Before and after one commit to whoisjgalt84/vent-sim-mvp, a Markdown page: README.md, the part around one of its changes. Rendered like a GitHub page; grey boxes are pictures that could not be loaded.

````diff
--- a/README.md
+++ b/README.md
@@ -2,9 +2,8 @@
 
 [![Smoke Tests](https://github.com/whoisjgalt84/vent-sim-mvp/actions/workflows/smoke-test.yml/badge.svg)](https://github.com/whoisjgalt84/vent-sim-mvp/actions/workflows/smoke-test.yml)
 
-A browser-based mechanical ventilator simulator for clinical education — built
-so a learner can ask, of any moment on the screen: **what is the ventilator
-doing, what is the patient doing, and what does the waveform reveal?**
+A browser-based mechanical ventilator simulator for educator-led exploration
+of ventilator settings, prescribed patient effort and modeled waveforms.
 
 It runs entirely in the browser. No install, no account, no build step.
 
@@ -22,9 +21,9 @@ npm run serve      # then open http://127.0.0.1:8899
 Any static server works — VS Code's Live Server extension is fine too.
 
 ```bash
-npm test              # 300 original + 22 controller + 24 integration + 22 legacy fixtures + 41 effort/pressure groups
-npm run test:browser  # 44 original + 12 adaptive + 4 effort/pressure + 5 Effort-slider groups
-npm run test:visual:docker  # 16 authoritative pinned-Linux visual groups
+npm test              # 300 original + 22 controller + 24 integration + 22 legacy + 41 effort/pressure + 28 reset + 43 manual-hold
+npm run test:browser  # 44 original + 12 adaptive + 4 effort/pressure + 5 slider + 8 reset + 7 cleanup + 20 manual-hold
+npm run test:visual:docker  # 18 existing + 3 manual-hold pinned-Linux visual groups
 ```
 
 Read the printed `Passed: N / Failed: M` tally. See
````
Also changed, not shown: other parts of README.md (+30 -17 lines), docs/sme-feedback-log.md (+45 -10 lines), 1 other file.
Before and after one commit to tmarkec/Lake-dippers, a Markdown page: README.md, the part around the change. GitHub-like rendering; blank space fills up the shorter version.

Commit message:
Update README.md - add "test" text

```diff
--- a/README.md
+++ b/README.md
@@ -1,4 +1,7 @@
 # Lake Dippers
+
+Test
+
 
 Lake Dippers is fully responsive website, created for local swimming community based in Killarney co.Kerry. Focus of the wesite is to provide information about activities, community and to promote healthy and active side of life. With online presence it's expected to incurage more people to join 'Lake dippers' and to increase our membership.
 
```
===
WHAT THE TASK ASKS ▸
Output the full listing again with nothing altered.

EXERCISE SOLUTION ▸
Before and after one commit to whoisjgalt84/vent-sim-mvp, a Markdown page: README.md, the part around one of its changes. Rendered like a GitHub page; grey boxes are pictures that could not be loaded.

````diff
--- a/README.md
+++ b/README.md
@@ -2,9 +2,8 @@
 
 [![Smoke Tests](https://github.com/whoisjgalt84/vent-sim-mvp/actions/workflows/smoke-test.yml/badge.svg)](https://github.com/whoisjgalt84/vent-sim-mvp/actions/workflows/smoke-test.yml)
 
-A browser-based mechanical ventilator simulator for clinical education — built
-so a learner can ask, of any moment on the screen: **what is the ventilator
-doing, what is the patient doing, and what does the waveform reveal?**
+A browser-based mechanical ventilator simulator for educator-led exploration
+of ventilator settings, prescribed patient effort and modeled waveforms.
 
 It runs entirely in the browser. No install, no account, no build step.
 
@@ -22,9 +21,9 @@ npm run serve      # then open http://127.0.0.1:8899
 Any static server works — VS Code's Live Server extension is fine too.
 
 ```bash
-npm test              # 300 original + 22 controller + 24 integration + 22 legacy fixtures + 41 effort/pressure groups
-npm run test:browser  # 44 original + 12 adaptive + 4 effort/pressure + 5 Effort-slider groups
-npm run test:visual:docker  # 16 authoritative pinned-Linux visual groups
+npm test              # 300 original + 22 controller + 24 integration + 22 legacy + 41 effort/pressure + 28 reset + 43 manual-hold
+npm run test:browser  # 44 original + 12 adaptive + 4 effort/pressure + 5 slider + 8 reset + 7 cleanup + 20 manual-hold
+npm run test:visual:docker  # 18 existing + 3 manual-hold pinned-Linux visual groups
 ```
 
 Read the printed `Passed: N / Failed: M` tally. See
````
Also changed, not shown: other parts of README.md (+30 -17 lines), docs/sme-feedback-log.md (+45 -10 lines), 1 other file.
Before and after one commit to tmarkec/Lake-dippers, a Markdown page: README.md, the part around the change. GitHub-like rendering; blank space fills up the shorter version.

Commit message:
Update README.md - add "test" text

```diff
--- a/README.md
+++ b/README.md
@@ -1,4 +1,7 @@
 # Lake Dippers
+
+Test
+
 
 Lake Dippers is fully responsive website, created for local swimming community based in Killarney co.Kerry. Focus of the wesite is to provide information about activities, community and to promote healthy and active side of life. With online presence it's expected to incurage more people to join 'Lake dippers' and to increase our membership.
 
```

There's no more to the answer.